## Task objective
The answer must be the full data, restated word for word, with no pictures in it.

=== Section Start ===

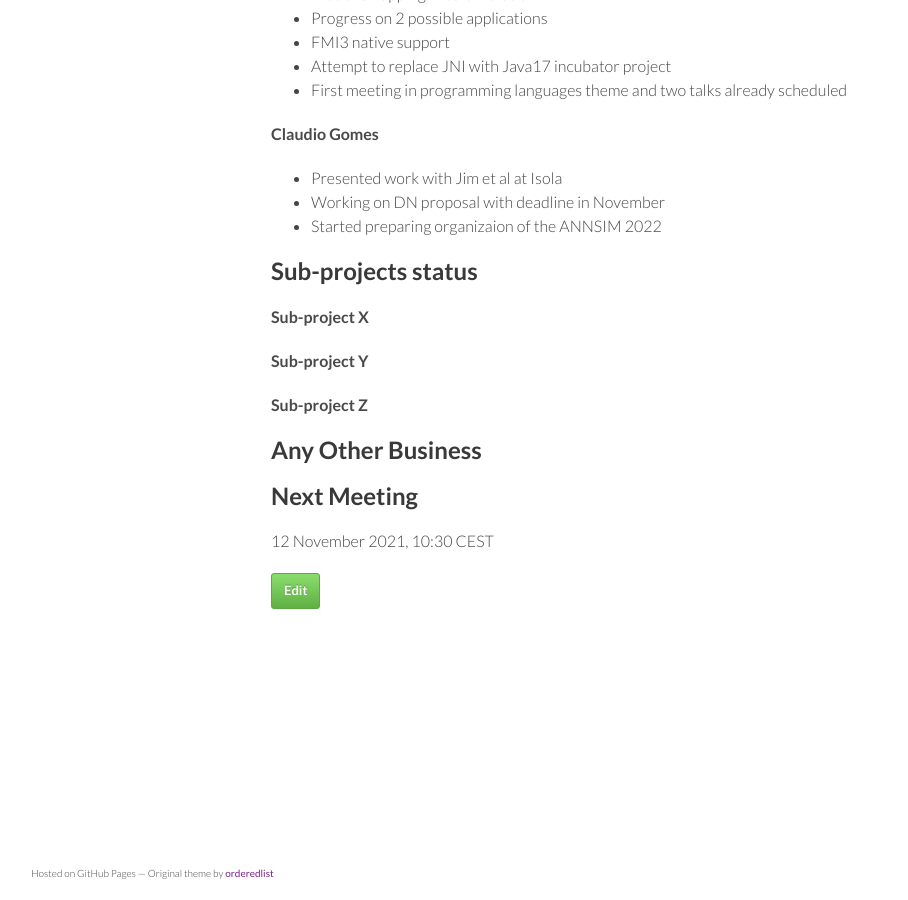
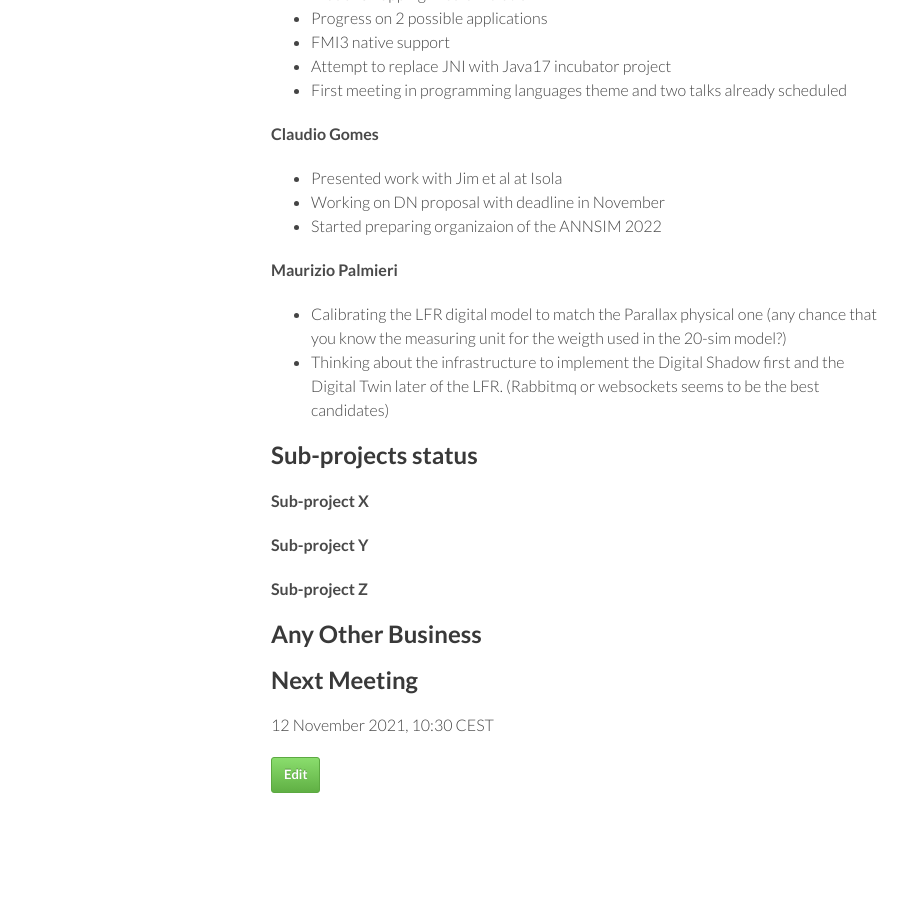
Before and after one commit to digitaltwincentre/digitaltwincentre.github.io, a Jekyll site: the page built from _biweeklies/Biweekly-48.md, in a window 1280 px wide and 900 px high, scrolled down 1519 px. Shown: the whole window, without its empty margins (179-1087 px from the left). Built offline with Jekyll 4.4.1, drawn with Linux system fonts in a browser that asks for light colours; nearby versions of some CDN libraries.

Commit message:
Update Biweekly-48.md

```diff
--- a/_biweeklies/Biweekly-48.md
+++ b/_biweeklies/Biweekly-48.md
@@ -71,6 +71,10 @@ date: 29 October 2021, 1030 CEST
 * Working on DN proposal with deadline in November
 * Started preparing organizaion of the ANNSIM 2022
 
+#### Maurizio Palmieri
+* Calibrating the LFR digital model to match the Parallax physical one (any chance that you know the measuring unit for the weigth used in the 20-sim model?)
+* Thinking about the infrastructure to implement the Digital Shadow first and the Digital Twin later of the LFR. (Rabbitmq or websockets seems to be the best candidates)
+
 
 ## Sub-projects status
 
```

=== Section End ===

## Written answer
Before and after one commit to digitaltwincentre/digitaltwincentre.github.io, a Jekyll site: the page built from _biweeklies/Biweekly-48.md, in a window 1280 px wide and 900 px high, scrolled down 1519 px. Shown: the whole window, without its empty margins (179-1087 px from the left). Built offline with Jekyll 4.4.1, drawn with Linux system fonts in a browser that asks for light colours; nearby versions of some CDN libraries.

Commit message:
Update Biweekly-48.md

```diff
--- a/_biweeklies/Biweekly-48.md
+++ b/_biweeklies/Biweekly-48.md
@@ -71,6 +71,10 @@ date: 29 October 2021, 1030 CEST
 * Working on DN proposal with deadline in November
 * Started preparing organizaion of the ANNSIM 2022
 
+#### Maurizio Palmieri
+* Calibrating the LFR digital model to match the Parallax physical one (any chance that you know the measuring unit for the weigth used in the 20-sim model?)
+* Thinking about the infrastructure to implement the Digital Shadow first and the Digital Twin later of the LFR. (Rabbitmq or websockets seems to be the best candidates)
+
 
 ## Sub-projects status
 
```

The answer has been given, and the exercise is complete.